    International Comparisons of Health and Social Care
    Michael McAleer, PhD (Econometrics), Queen's | Asia University, Taiwan
    The compelling Viewpoint on quantitative comparisons of cross-national health and social care indicators with individual-level data by three international medical experts is highly informative in terms of the quality of care, its effectiveness in terms of health and medical outcomes, and associated costs that are not independent of the quality of health, medical and social care that are dispensed.

    The domains of potential incommenurability the authors identify affect the extent of use, and the quality and costs of medical, health and social care in terms of in-patient and out-patient services, hospitalization, formal and informal care giving services, tracking of discharged
    patients, and intensive and extensive home and palliative care.

    In order to conduct meaningful meta-analysis, the health and social care databases must be accurate, complete, clear, consistent, confidential, accountable, storable, reproducible, conservable, retainable, accessible, comparable, integratable, saveable, protected, quarantined, retrievable, statistically interpretable, computable, and downloadable to widely-used data software processors.    

    Numerous other issues related to hospital, medical and social care include obesity, exercise versus sedentary lifestyles, active versus passive participation in sport, heart disease, various cancers, alcohol intake, tobacco use, comorbidities and multimorbidities, ethnicity, socio-economic factors, poverty, immigration and language barriers that affect incomes and access to health and life insurance, family coverage, and company versus private health insurance plans, affect mortality and morbidity.

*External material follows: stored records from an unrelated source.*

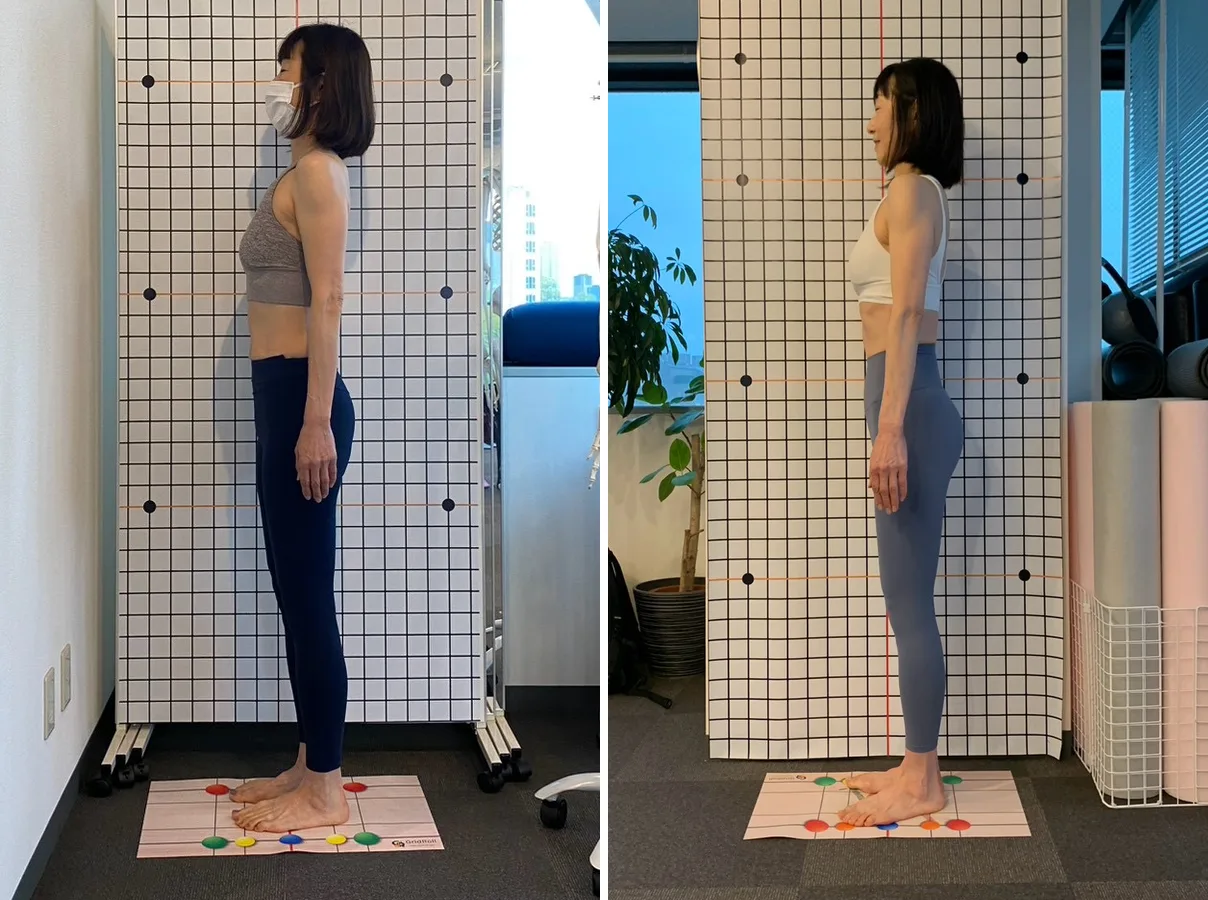
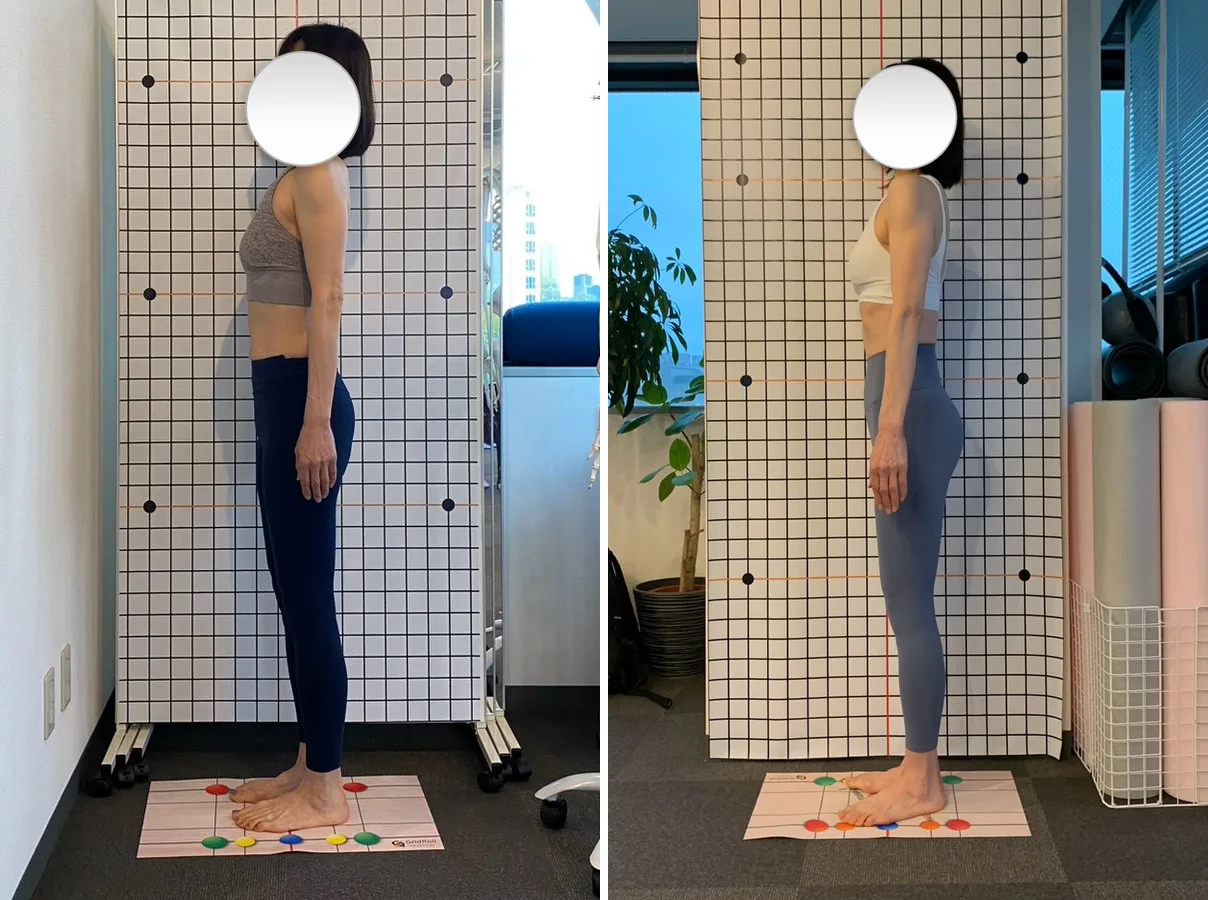
Hide customers' faces on the new before/after photos

Changed region(s): [[0.1838, 0.0311, 0.3063, 0.1867], [0.7045, 0.0622, 0.7964, 0.1867]]

diff --git a/index.html b/index.html
@@ -138,13 +138,13 @@
           <p class="ba-case__label">CASE 01</p>
           <div class="ba-case__grid">
             <figure class="ba-card reveal">
-              <img src="assets/ba-5.webp?v=1793981726" alt="お客様のビフォーアフター（ケース1）：姿勢と立ち姿（正面）" loading="lazy" width="1208" height="900">
+              <img src="assets/ba-5.webp?v=1794155704" alt="お客様のビフォーアフター（ケース1）：姿勢と立ち姿（正面）" loading="lazy" width="1208" height="900">
               <span class="ba-card__tag ba-card__tag--before">BEFORE</span>
               <span class="ba-card__tag ba-card__tag--after">AFTER</span>
               <figcaption class="ba-card__view">正面</figcaption>
             </figure>
             <figure class="ba-card reveal" style="--reveal-delay:0.08s;">
-              <img src="assets/ba-6.webp?v=1793981726" alt="お客様のビフォーアフター（ケース1）：姿勢（横から）" loading="lazy" width="1208" height="900">
+              <img src="assets/ba-6.webp?v=1794155704" alt="お客様のビフォーアフター（ケース1）：姿勢（横から）" loading="lazy" width="1208" height="900">
               <span class="ba-card__tag ba-card__tag--before">BEFORE</span>
               <span class="ba-card__tag ba-card__tag--after">AFTER</span>
               <figcaption class="ba-card__view">横</figcaption>
@@ -155,13 +155,13 @@
           <p class="ba-case__label">CASE 02</p>
           <div class="ba-case__grid">
             <figure class="ba-card reveal">
-              <img src="assets/ba-7.webp?v=1793981726" alt="お客様のビフォーアフター（ケース2）：姿勢と脚のライン（正面）" loading="lazy" width="1208" height="900">
+              <img src="assets/ba-7.webp?v=1794155704" alt="お客様のビフォーアフター（ケース2）：姿勢と脚のライン（正面）" loading="lazy" width="1208" height="900">
               <span class="ba-card__tag ba-card__tag--before">BEFORE</span>
               <span class="ba-card__tag ba-card__tag--after">AFTER</span>
               <figcaption class="ba-card__view">正面</figcaption>
             </figure>
             <figure class="ba-card reveal" style="--reveal-delay:0.08s;">
-              <img src="assets/ba-8.webp?v=1793981726" alt="お客様のビフォーアフター（ケース2）：姿勢（横から）" loading="lazy" width="1208" height="900">
+              <img src="assets/ba-8.webp?v=1794155704" alt="お客様のビフォーアフター（ケース2）：姿勢（横から）" loading="lazy" width="1208" height="900">
               <span class="ba-card__tag ba-card__tag--before">BEFORE</span>
               <span class="ba-card__tag ba-card__tag--after">AFTER</span>
               <figcaption class="ba-card__view">横</figcaption>
@@ -172,13 +172,13 @@
           <p class="ba-case__label">CASE 03</p>
           <div class="ba-case__grid">
             <figure class="ba-card reveal">
-              <img src="assets/ba-9.webp?v=1793981726" alt="お客様のビフォーアフター（ケース3）：ボディラインと立ち姿（正面）" loading="lazy" width="1208" height="900">
+              <img src="assets/ba-9.webp?v=1794155704" alt="お客様のビフォーアフター（ケース3）：ボディラインと立ち姿（正面）" loading="lazy" width="1208" height="900">
               <span class="ba-card__tag ba-card__tag--before">BEFORE</span>
               <span class="ba-card__tag ba-card__tag--after">AFTER</span>
               <figcaption class="ba-card__view">正面</figcaption>
             </figure>
             <figure class="ba-card reveal" style="--reveal-delay:0.08s;">
-              <img src="assets/ba-10.webp?v=1793981726" alt="お客様のビフォーアフター（ケース3）：姿勢（横から）" loading="lazy" width="1208" height="900">
+              <img src="assets/ba-10.webp?v=1794155704" alt="お客様のビフォーアフター（ケース3）：姿勢（横から）" loading="lazy" width="1208" height="900">
               <span class="ba-card__tag ba-card__tag--before">BEFORE</span>
               <span class="ba-card__tag ba-card__tag--after">AFTER</span>
               <figcaption class="ba-card__view">横</figcaption>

    The Viewpoint has established a convincing platform for conducting important international meta-analytic comparisons of health, medical and social care services that should prove essential for global public policy considerations.